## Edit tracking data
----------------

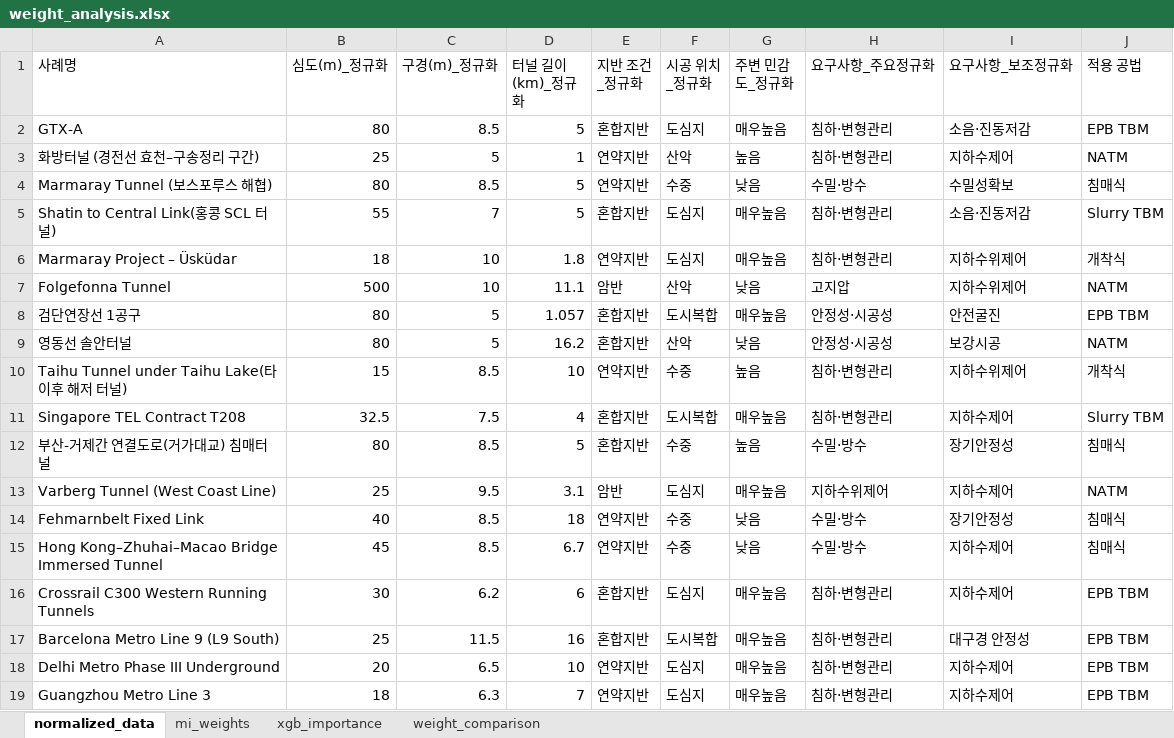
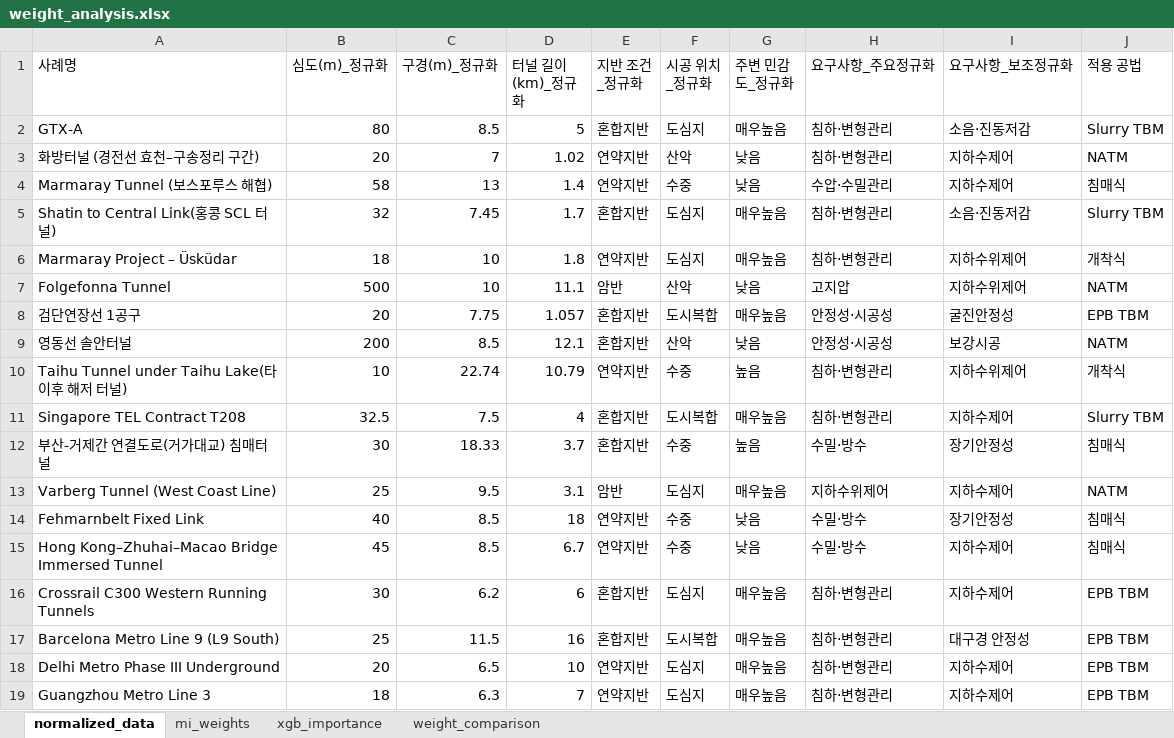
Before and after one commit to divper/tunnel-method-recommender, an Excel workbook: data/outputs/weight_analysis.xlsx, sheet normalized_data, drawn as a sheet; only a part is shown; values as stored, in another font and other column widths than the file's, no borders; the diff covers the shown part only; the diff names each change by its address in the sheet, - before the commit and + after, or states it on an @@ line.

```diff
--- a/data/outputs/weight_analysis.xlsx (sheet normalized_data)
+++ b/data/outputs/weight_analysis.xlsx (sheet normalized_data)
-J2 (적용 공법): EPB TBM
+J2 (적용 공법): Slurry TBM
-B3 (심도(m)_정규화): 25
+B3 (심도(m)_정규화): 20
-C3 (구경(m)_정규화): 5
+C3 (구경(m)_정규화): 7
-D3 (터널 길이(km)_정규화): 1
+D3 (터널 길이(km)_정규화): 1.02
-G3 (주변 민감도_정규화): 높음
+G3 (주변 민감도_정규화): 낮음
-B4 (심도(m)_정규화): 80
+B4 (심도(m)_정규화): 58
-C4 (구경(m)_정규화): 8.5
+C4 (구경(m)_정규화): 13
-D4 (터널 길이(km)_정규화): 5
+D4 (터널 길이(km)_정규화): 1.4
-H4 (요구사항_주요정규화): 수밀·방수
+H4 (요구사항_주요정규화): 수압·수밀관리
-I4 (요구사항_보조정규화): 수밀성확보
+I4 (요구사항_보조정규화): 지하수제어
-B5 (심도(m)_정규화): 55
+B5 (심도(m)_정규화): 32
-C5 (구경(m)_정규화): 7
+C5 (구경(m)_정규화): 7.45
-D5 (터널 길이(km)_정규화): 5
+D5 (터널 길이(km)_정규화): 1.7
-B8 (심도(m)_정규화): 80
+B8 (심도(m)_정규화): 20
-C8 (구경(m)_정규화): 5
+C8 (구경(m)_정규화): 7.75
-I8 (요구사항_보조정규화): 안전굴진
+I8 (요구사항_보조정규화): 굴진안정성
-B9 (심도(m)_정규화): 80
+B9 (심도(m)_정규화): 200
-C9 (구경(m)_정규화): 5
+C9 (구경(m)_정규화): 8.5
-D9 (터널 길이(km)_정규화): 16.2
+D9 (터널 길이(km)_정규화): 12.1
-B10 (심도(m)_정규화): 15
+B10 (심도(m)_정규화): 10
-C10 (구경(m)_정규화): 8.5
+C10 (구경(m)_정규화): 22.74
-D10 (터널 길이(km)_정규화): 10
+D10 (터널 길이(km)_정규화): 10.79
-B12 (심도(m)_정규화): 80
+B12 (심도(m)_정규화): 30
-C12 (구경(m)_정규화): 8.5
+C12 (구경(m)_정규화): 18.33
-D12 (터널 길이(km)_정규화): 5
+D12 (터널 길이(km)_정규화): 3.7
```
Also changed, not shown: 18 added rows, 1 removed row and 31 edited cells elsewhere in this sheet, sheet weight_comparison, sheet mi_weights, sheet xgb_importance, data/input/input_case.xlsx, data/interim/encoded_training_data.xlsx, 15 other files.
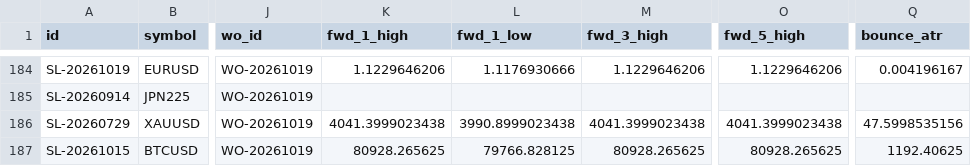
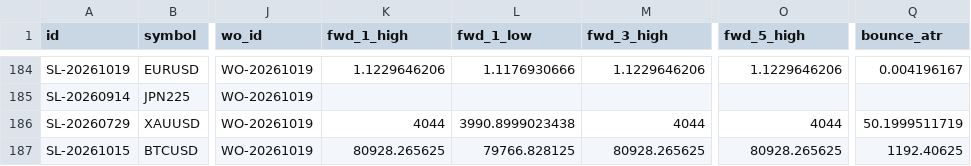
Before and after one commit to keenewong-ai/xauusd-bounce-live, a CSV file: data_hist.csv, drawn as a sheet; only a part is shown, gaps mark what is left out; the diff names each change by its address in the sheet, - before the commit and + after, or states it on an @@ line.

```diff
--- a/data_hist.csv
+++ b/data_hist.csv
-K186 (fwd_1_high): 4041.3999023438
+K186 (fwd_1_high): 4044
-M186 (fwd_3_high): 4041.3999023438
+M186 (fwd_3_high): 4044
-O186 (fwd_5_high): 4041.3999023438
+O186 (fwd_5_high): 4044
-Q186 (bounce_atr): 47.5998535156
+Q186 (bounce_atr): 50.1999511719
```
Also changed, not shown: data_levels.csv, 2 other files.
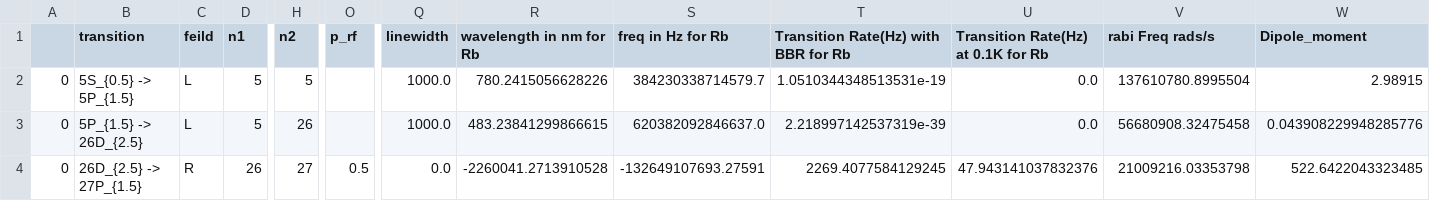
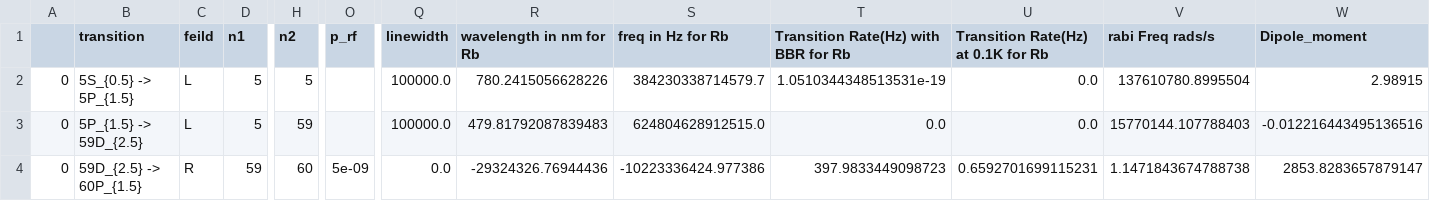
Before and after one commit to Liambussey/Rydberg_RF_Sensing, a CSV file: Data/CSV/trans_wave.CSV, drawn as a sheet; only a part is shown, gaps mark what is left out; the diff names each change by its address in the sheet, - before the commit and + after, or states it on an @@ line.

```diff
--- a/Data/CSV/trans_wave.CSV
+++ b/Data/CSV/trans_wave.CSV
-Q2:Q3 (linewidth): 1000.0
+Q2:Q3 (linewidth): 100000.0
-B3 (transition): 5P_{1.5} -> 26D_{2.5}
+B3 (transition): 5P_{1.5} -> 59D_{2.5}
-H3 (n2): 26
+H3 (n2): 59
-R3 (wavelength in nm for Rb): 483.23841299866615
+R3 (wavelength in nm for Rb): 479.81792087839483
-S3 (freq in Hz for Rb): 620382092846637.0
+S3 (freq in Hz for Rb): 624804628912515.0
-T3: 2.218997142537319e-39
+T3: 0.0
-V3 (rabi Freq rads/s): 56680908.32475458
+V3 (rabi Freq rads/s): 15770144.107788403
-W3 (Dipole_moment): 0.043908229948285776
+W3 (Dipole_moment): -0.012216443495136516
-B4 (transition): 26D_{2.5} -> 27P_{1.5}
+B4 (transition): 59D_{2.5} -> 60P_{1.5}
-D4 (n1): 26
+D4 (n1): 59
-H4 (n2): 27
+H4 (n2): 60
-O4 (p_rf): 0.5
+O4 (p_rf): 5e-09
-R4 (wavelength in nm for Rb): -2260041.2713910528
+R4 (wavelength in nm for Rb): -29324326.76944436
-S4 (freq in Hz for Rb): -132649107693.27591
+S4 (freq in Hz for Rb): -10223336424.977386
-T4: 2269.4077584129245
+T4: 397.9833449098723
-U4: 47.943141037832376
+U4: 0.6592701699115231
-V4 (rabi Freq rads/s): 21009216.03353798
+V4 (rabi Freq rads/s): 1.1471843674788738
-W4 (Dipole_moment): 522.6422043323485
+W4 (Dipole_moment): 2853.8283657879147
```
Also changed, not shown: Data/CSV/decay_wave.CSV, Data/CSV/extracted.CSV, 5 other files.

----------------

## TASK TO CARRY OUT
A verbatim copy of the data, pictures removed, is the expected result.

## RESULT OF THIS TASK
Before and after one commit to divper/tunnel-method-recommender, an Excel workbook: data/outputs/weight_analysis.xlsx, sheet normalized_data, drawn as a sheet; only a part is shown; values as stored, in another font and other column widths than the file's, no borders; the diff covers the shown part only; the diff names each change by its address in the sheet, - before the commit and + after, or states it on an @@ line.

```diff
--- a/data/outputs/weight_analysis.xlsx (sheet normalized_data)
+++ b/data/outputs/weight_analysis.xlsx (sheet normalized_data)
-J2 (적용 공법): EPB TBM
+J2 (적용 공법): Slurry TBM
-B3 (심도(m)_정규화): 25
+B3 (심도(m)_정규화): 20
-C3 (구경(m)_정규화): 5
+C3 (구경(m)_정규화): 7
-D3 (터널 길이(km)_정규화): 1
+D3 (터널 길이(km)_정규화): 1.02
-G3 (주변 민감도_정규화): 높음
+G3 (주변 민감도_정규화): 낮음
-B4 (심도(m)_정규화): 80
+B4 (심도(m)_정규화): 58
-C4 (구경(m)_정규화): 8.5
+C4 (구경(m)_정규화): 13
-D4 (터널 길이(km)_정규화): 5
+D4 (터널 길이(km)_정규화): 1.4
-H4 (요구사항_주요정규화): 수밀·방수
+H4 (요구사항_주요정규화): 수압·수밀관리
-I4 (요구사항_보조정규화): 수밀성확보
+I4 (요구사항_보조정규화): 지하수제어
-B5 (심도(m)_정규화): 55
+B5 (심도(m)_정규화): 32
-C5 (구경(m)_정규화): 7
+C5 (구경(m)_정규화): 7.45
-D5 (터널 길이(km)_정규화): 5
+D5 (터널 길이(km)_정규화): 1.7
-B8 (심도(m)_정규화): 80
+B8 (심도(m)_정규화): 20
-C8 (구경(m)_정규화): 5
+C8 (구경(m)_정규화): 7.75
-I8 (요구사항_보조정규화): 안전굴진
+I8 (요구사항_보조정규화): 굴진안정성
-B9 (심도(m)_정규화): 80
+B9 (심도(m)_정규화): 200
-C9 (구경(m)_정규화): 5
+C9 (구경(m)_정규화): 8.5
-D9 (터널 길이(km)_정규화): 16.2
+D9 (터널 길이(km)_정규화): 12.1
-B10 (심도(m)_정규화): 15
+B10 (심도(m)_정규화): 10
-C10 (구경(m)_정규화): 8.5
+C10 (구경(m)_정규화): 22.74
-D10 (터널 길이(km)_정규화): 10
+D10 (터널 길이(km)_정규화): 10.79
-B12 (심도(m)_정규화): 80
+B12 (심도(m)_정규화): 30
-C12 (구경(m)_정규화): 8.5
+C12 (구경(m)_정규화): 18.33
-D12 (터널 길이(km)_정규화): 5
+D12 (터널 길이(km)_정규화): 3.7
```
Also changed, not shown: 18 added rows, 1 removed row and 31 edited cells elsewhere in this sheet, sheet weight_comparison, sheet mi_weights, sheet xgb_importance, data/input/input_case.xlsx, data/interim/encoded_training_data.xlsx, 15 other files.
Before and after one commit to keenewong-ai/xauusd-bounce-live, a CSV file: data_hist.csv, drawn as a sheet; only a part is shown, gaps mark what is left out; the diff names each change by its address in the sheet, - before the commit and + after, or states it on an @@ line.

```diff
--- a/data_hist.csv
+++ b/data_hist.csv
-K186 (fwd_1_high): 4041.3999023438
+K186 (fwd_1_high): 4044
-M186 (fwd_3_high): 4041.3999023438
+M186 (fwd_3_high): 4044
-O186 (fwd_5_high): 4041.3999023438
+O186 (fwd_5_high): 4044
-Q186 (bounce_atr): 47.5998535156
+Q186 (bounce_atr): 50.1999511719
```
Also changed, not shown: data_levels.csv, 2 other files.
Before and after one commit to Liambussey/Rydberg_RF_Sensing, a CSV file: Data/CSV/trans_wave.CSV, drawn as a sheet; only a part is shown, gaps mark what is left out; the diff names each change by its address in the sheet, - before the commit and + after, or states it on an @@ line.

```diff
--- a/Data/CSV/trans_wave.CSV
+++ b/Data/CSV/trans_wave.CSV
-Q2:Q3 (linewidth): 1000.0
+Q2:Q3 (linewidth): 100000.0
-B3 (transition): 5P_{1.5} -> 26D_{2.5}
+B3 (transition): 5P_{1.5} -> 59D_{2.5}
-H3 (n2): 26
+H3 (n2): 59
-R3 (wavelength in nm for Rb): 483.23841299866615
+R3 (wavelength in nm for Rb): 479.81792087839483
-S3 (freq in Hz for Rb): 620382092846637.0
+S3 (freq in Hz for Rb): 624804628912515.0
-T3: 2.218997142537319e-39
+T3: 0.0
-V3 (rabi Freq rads/s): 56680908.32475458
+V3 (rabi Freq rads/s): 15770144.107788403
-W3 (Dipole_moment): 0.043908229948285776
+W3 (Dipole_moment): -0.012216443495136516
-B4 (transition): 26D_{2.5} -> 27P_{1.5}
+B4 (transition): 59D_{2.5} -> 60P_{1.5}
-D4 (n1): 26
+D4 (n1): 59
-H4 (n2): 27
+H4 (n2): 60
-O4 (p_rf): 0.5
+O4 (p_rf): 5e-09
-R4 (wavelength in nm for Rb): -2260041.2713910528
+R4 (wavelength in nm for Rb): -29324326.76944436
-S4 (freq in Hz for Rb): -132649107693.27591
+S4 (freq in Hz for Rb): -10223336424.977386
-T4: 2269.4077584129245
+T4: 397.9833449098723
-U4: 47.943141037832376
+U4: 0.6592701699115231
-V4 (rabi Freq rads/s): 21009216.03353798
+V4 (rabi Freq rads/s): 1.1471843674788738
-W4 (Dipole_moment): 522.6422043323485
+W4 (Dipole_moment): 2853.8283657879147
```
Also changed, not shown: Data/CSV/decay_wave.CSV, Data/CSV/extracted.CSV, 5 other files.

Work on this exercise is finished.